Scientists believe they can make cancer drugs from the humble sea squirt.
The sea squirt Lissoclinum patella
A microbe that lives within this sea animal produces compounds that may fight some tumours.
Using laboratory techniques they say it should be possible to produce enough of the compounds without having to destroy a large number of sea squirts.
The University of Utah work, funded by the National Science Foundation, is described in Proceedings of the National Academy of Sciences.
Professor Marcel Jaspers, at the University of Aberdeen, along with colleagues from the Australian Institute of Marine Science, have made similar discoveries by looking at the sea squirt.
The Utah researchers discovered that Prochloron microbes, which live inside the sea squirt Lissoclinum patella, produce two compounds called patellamide A and C, which are thought to have anti-cancer properties.
Next, they pinpointed the gene pathways that the microbes used to make these compounds.
Researcher Dr Eric Schmidt said: "Coral reefs and other ocean environments are like rainforests - full of natural chemicals to potentially treat human disease.
"Unfortunately, it's difficult to supply pharmaceuticals from these delicate environments.
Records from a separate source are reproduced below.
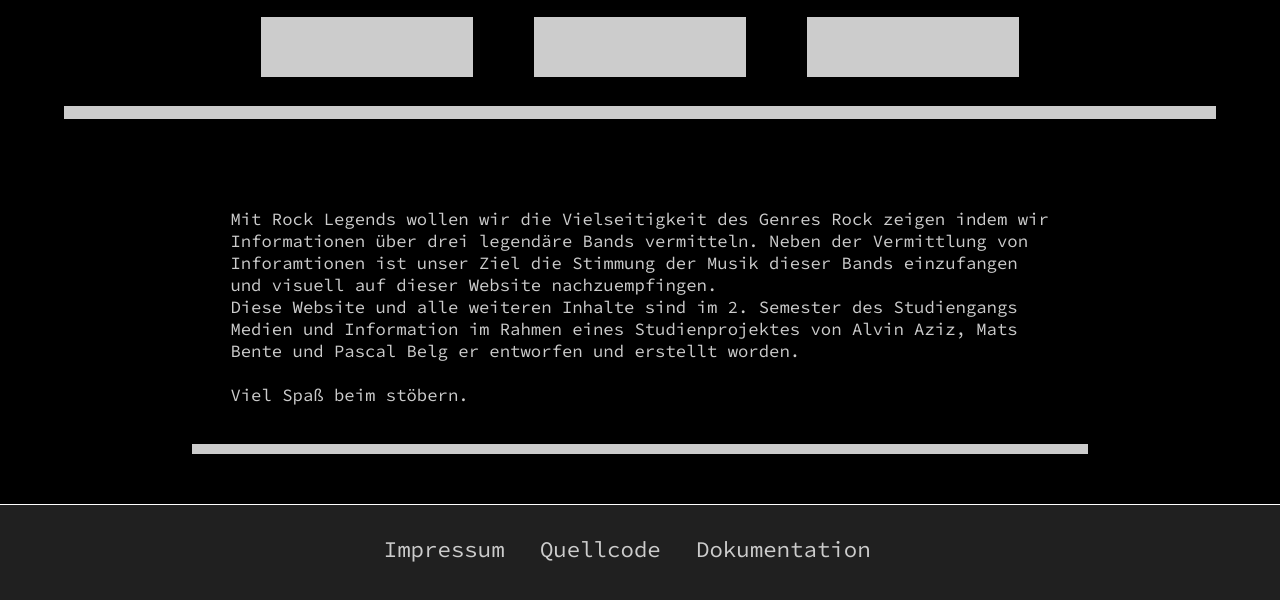
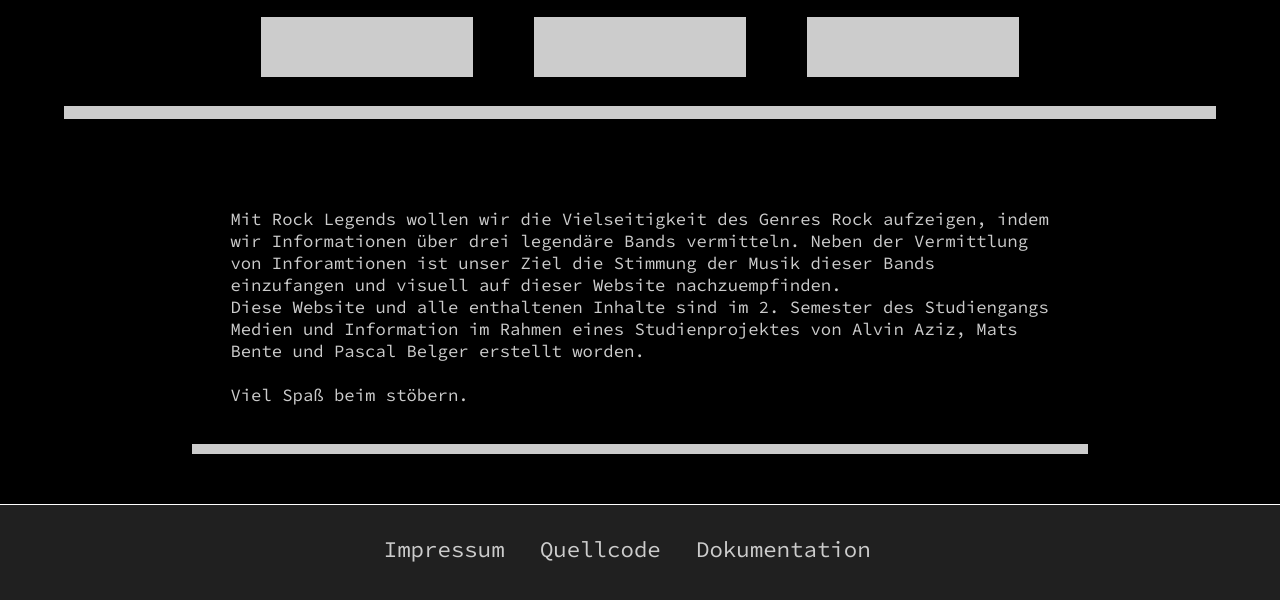
Before and after one commit to pasbelg/screendesignWebsite, a plain HTML site: page index.html in a window 1280 px wide. Shown: the part 534-1134 px from the top of the page. Drawn offline with Linux system fonts and the light colour scheme.

Commit message:
Startseitentext korrigiert

```diff
--- a/index.html
+++ b/index.html
@@ -34,8 +34,8 @@
     <main>
             <div id="content-wrap">
                     <div class="section">
-                        Mit Rock Legends wollen wir die Vielseitigkeit des Genres Rock zeigen indem wir Informationen über drei legendäre Bands vermitteln. Neben der Vermittlung von Inforamtionen ist unser Ziel die Stimmung der Musik dieser Bands einzufangen und visuell auf dieser Website nachzuempfingen.
-                        <br>Diese Website und alle weiteren Inhalte sind im 2. Semester des Studiengangs Medien und Information im Rahmen eines Studienprojektes von Alvin Aziz, Mats Bente und Pascal Belg er entworfen und erstellt worden.
+                        Mit Rock Legends wollen wir die Vielseitigkeit des Genres Rock aufzeigen, indem wir Informationen über drei legendäre Bands vermitteln. Neben der Vermittlung von Inforamtionen ist unser Ziel die Stimmung der Musik dieser Bands einzufangen und visuell auf dieser Website nachzuempfinden.
+                        <br>Diese Website und alle enthaltenen Inhalte sind im 2. Semester des Studiengangs Medien und Information im Rahmen eines Studienprojektes von Alvin Aziz, Mats Bente und Pascal Belger erstellt worden.
                         <br><br> Viel Spaß beim stöbern.
                     </div>
                 </div>
```
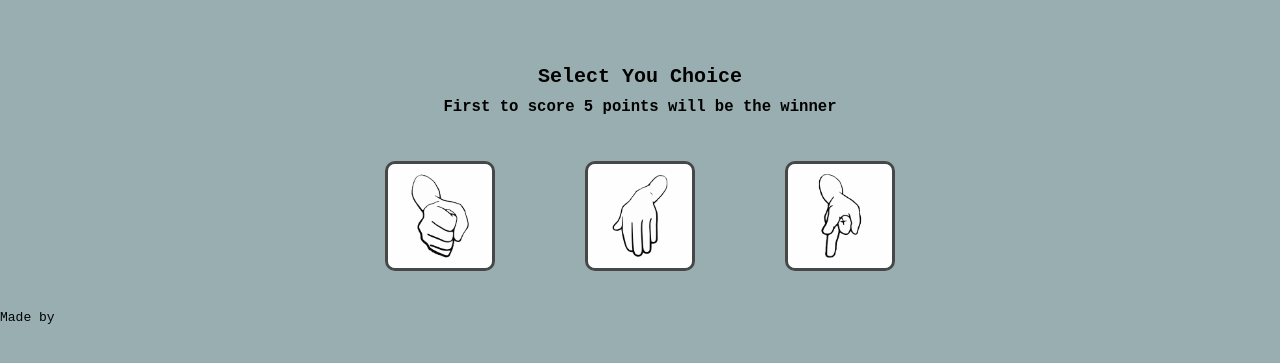
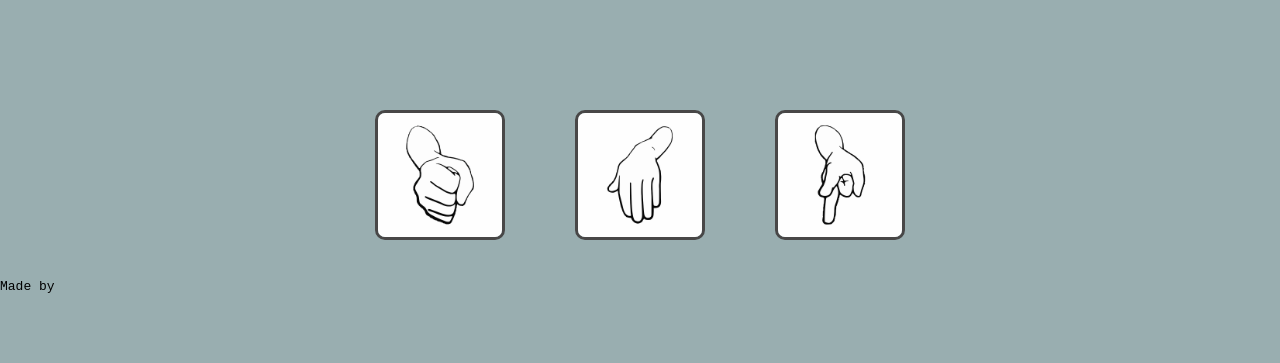
Before and after one commit to higgsboson909/Rock-Paper-Scissors, a plain HTML site: page index.html in a window 1280 px wide. Shown: the part 83-446 px from the top of the page. Drawn offline with Linux system fonts and the light colour scheme.

Commit message:
Make the announcement part to render dynamically
before the announcement of winner the announcement
part display the instruction
while at the time of announcement of winner that
part is changed dynamically to announcement

```diff
--- a/index.html
+++ b/index.html
@@ -12,16 +12,16 @@
     <nav>
         <h1>Rock Paper Scissors</h1>
     </nav>
-        <div style="text-align: center; font-weight: 700; font-size: x-large;">
-            Select You Choice
+        <div style="">
+
         </div>
-        <div style ="font-weight: 600; text-align: center; padding-top: 10px; font-size: larger;">
-            First to score 5 points will be the winner
+        <div style ="">
+
         </div>
     <ul class="uList">
-        <li><img id="rock" src="./images/rock.png" alt="rock button image" width="110px" height="auto"></li>
-        <li><img id="paper" src="./images/paper.png" alt="paper button image" width="110px" height="auto"></li>
-        <li><img id="scissors" src="./images/scissors.png" alt="scissors button image" width="110px" height="auto"></li>
+        <li><img id="rock" src="./images/rock.png" alt="rock button image" width="130px" height="auto"></li>
+        <li><img id="paper" src="./images/paper.png" alt="paper button image" width="130px" height="auto"></li>
+        <li><img id="scissors" src="./images/scissors.png" alt="scissors button image" width="130px" height="auto"></li>
     </ul>
 
     <footer>Made by </footer>
```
We have solved this by finding specific genes for the synthesis of chemicals using laboratory bacteria."
Their Prochloron genome project - in collaboration with Margo Haygood at the Scripps Institution of Oceanography at the University of California, San Diego - is still under way.
Dr Matthew Fletcher, lecturer in Organic Chemistry at the University of Wales Bangor, UK, and member of the Society of Chemical Industry, said: "This is a step forward towards simpler, sustainable methods - using a combination of chemical and microbiological techniques - for the production of "drugs from the deep" that avoid the harvesting and destruction of unsustainably large quantities of marine organisms.
"The marine environment is a realm of biological and chemical diversity, and the marine organisms that live in it are a rich source of intriguing and unusual molecules with the potential to become powerful drugs.
"However, these molecules are usually present in minute quantities in rare organisms.
"So instead of diving for these 'pearls' of great price - ravaging the marine environment - we need to develop sustainable methods for the production of drugs."